Run 1 was Arctic Silver 5 which had cured for approx 52 hours. I ran mprime as noted above for 4 hours.
Run 2 was with MX-4. I ran mprime as noted above for approx 1-1/2 hours.
Histograms in blue show the temperature distributions for AS5 and those in pink show the same for MX-4. The solid black line for each core is the average temp for each core. You can clearly see differences between the two of 2-4 degrees (allow for +/-1 C due to the ambient temp range). AS5 was the superior TIM in the test experiment.Test systemProcessor
: i7-4790K @ 4.40 GHz (vcore 1.232 volts under load)HSF
: NH-14D with 120mm and 80mm fan running at maxMotherboard
: MSI Z97 MPOWER MAX AC[/S]
EDIT: I have to totally invalidate my findings based on a configuration oversight: it seems that $HOME/prime.txt on linux dictates what size FFT mprime uses. I have found that using "large FFTs" as I did the the experiment allows for values of 128k-1024k which is a range that causes a given CPU various levels of stress. The trend is for smaller values to give more stress and as a result, higher heat. In short, I have no way to go back and see which FFT size prime was using when I compared these two. Here are my findings using the same TIM, but varying the FFT size.
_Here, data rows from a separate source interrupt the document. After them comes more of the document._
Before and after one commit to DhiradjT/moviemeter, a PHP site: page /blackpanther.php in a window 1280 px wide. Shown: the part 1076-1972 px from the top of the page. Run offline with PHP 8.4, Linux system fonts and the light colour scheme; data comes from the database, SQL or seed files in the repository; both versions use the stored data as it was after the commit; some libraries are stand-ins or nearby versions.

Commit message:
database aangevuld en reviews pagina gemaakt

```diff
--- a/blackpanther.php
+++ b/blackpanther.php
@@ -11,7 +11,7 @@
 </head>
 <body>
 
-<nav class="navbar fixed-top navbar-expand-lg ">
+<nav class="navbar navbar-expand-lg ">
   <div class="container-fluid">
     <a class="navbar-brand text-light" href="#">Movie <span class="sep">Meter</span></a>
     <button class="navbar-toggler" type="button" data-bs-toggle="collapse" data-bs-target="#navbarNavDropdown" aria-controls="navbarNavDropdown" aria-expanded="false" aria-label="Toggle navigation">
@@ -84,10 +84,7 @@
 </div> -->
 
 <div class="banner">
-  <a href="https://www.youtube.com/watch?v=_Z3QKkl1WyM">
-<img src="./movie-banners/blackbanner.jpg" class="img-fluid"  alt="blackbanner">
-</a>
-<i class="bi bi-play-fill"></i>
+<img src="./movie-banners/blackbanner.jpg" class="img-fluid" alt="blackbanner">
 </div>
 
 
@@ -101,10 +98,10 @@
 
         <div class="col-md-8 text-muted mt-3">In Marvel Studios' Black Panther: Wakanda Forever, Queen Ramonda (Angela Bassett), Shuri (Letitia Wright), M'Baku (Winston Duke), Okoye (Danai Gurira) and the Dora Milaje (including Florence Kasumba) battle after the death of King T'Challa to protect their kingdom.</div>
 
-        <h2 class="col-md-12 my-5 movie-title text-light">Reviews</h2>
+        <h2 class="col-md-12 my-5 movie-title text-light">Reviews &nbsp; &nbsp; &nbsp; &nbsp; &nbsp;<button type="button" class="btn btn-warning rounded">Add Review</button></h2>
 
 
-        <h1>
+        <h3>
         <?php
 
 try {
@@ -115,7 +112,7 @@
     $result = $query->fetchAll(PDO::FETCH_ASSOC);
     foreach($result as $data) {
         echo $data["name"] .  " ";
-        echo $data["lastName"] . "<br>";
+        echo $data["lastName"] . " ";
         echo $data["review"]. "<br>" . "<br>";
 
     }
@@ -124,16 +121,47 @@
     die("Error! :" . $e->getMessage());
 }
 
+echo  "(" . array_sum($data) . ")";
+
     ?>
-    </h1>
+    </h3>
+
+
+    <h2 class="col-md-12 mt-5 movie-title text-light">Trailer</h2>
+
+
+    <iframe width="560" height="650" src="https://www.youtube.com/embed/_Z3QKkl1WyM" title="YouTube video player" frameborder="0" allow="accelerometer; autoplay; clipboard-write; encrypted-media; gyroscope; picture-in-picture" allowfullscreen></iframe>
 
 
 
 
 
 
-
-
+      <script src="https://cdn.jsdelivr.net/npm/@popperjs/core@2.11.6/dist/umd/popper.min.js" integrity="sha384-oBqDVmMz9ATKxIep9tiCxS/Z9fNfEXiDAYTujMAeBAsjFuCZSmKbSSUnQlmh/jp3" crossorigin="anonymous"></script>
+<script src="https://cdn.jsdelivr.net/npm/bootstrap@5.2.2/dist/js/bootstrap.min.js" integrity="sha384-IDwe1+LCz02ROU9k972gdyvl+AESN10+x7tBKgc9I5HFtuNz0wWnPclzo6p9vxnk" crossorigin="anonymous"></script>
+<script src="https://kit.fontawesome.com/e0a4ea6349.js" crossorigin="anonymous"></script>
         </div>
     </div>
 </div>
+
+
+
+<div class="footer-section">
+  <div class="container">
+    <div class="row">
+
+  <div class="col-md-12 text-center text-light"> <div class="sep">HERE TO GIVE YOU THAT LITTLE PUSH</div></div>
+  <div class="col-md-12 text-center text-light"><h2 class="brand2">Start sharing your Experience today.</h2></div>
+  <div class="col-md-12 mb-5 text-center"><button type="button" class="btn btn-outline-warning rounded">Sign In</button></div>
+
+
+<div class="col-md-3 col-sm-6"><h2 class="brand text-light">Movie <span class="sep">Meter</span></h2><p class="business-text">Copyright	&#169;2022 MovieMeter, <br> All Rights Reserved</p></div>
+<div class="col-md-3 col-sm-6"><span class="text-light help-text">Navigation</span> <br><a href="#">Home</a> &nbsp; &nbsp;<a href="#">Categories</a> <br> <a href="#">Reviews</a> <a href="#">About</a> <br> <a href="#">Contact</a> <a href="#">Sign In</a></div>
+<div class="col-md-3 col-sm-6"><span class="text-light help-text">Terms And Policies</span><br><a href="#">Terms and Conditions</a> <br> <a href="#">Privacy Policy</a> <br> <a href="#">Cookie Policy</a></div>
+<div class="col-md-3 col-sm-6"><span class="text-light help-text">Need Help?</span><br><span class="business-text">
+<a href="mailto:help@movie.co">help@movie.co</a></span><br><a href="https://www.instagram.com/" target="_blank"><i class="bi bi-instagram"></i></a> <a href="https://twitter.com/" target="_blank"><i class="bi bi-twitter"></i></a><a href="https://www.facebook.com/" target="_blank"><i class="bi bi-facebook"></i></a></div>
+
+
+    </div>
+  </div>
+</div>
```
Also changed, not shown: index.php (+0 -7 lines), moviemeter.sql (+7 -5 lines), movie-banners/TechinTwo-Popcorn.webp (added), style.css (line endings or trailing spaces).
Each run is a average of 20 min of running.
I have since locked the FFT size to 400k and will repeat this experiment.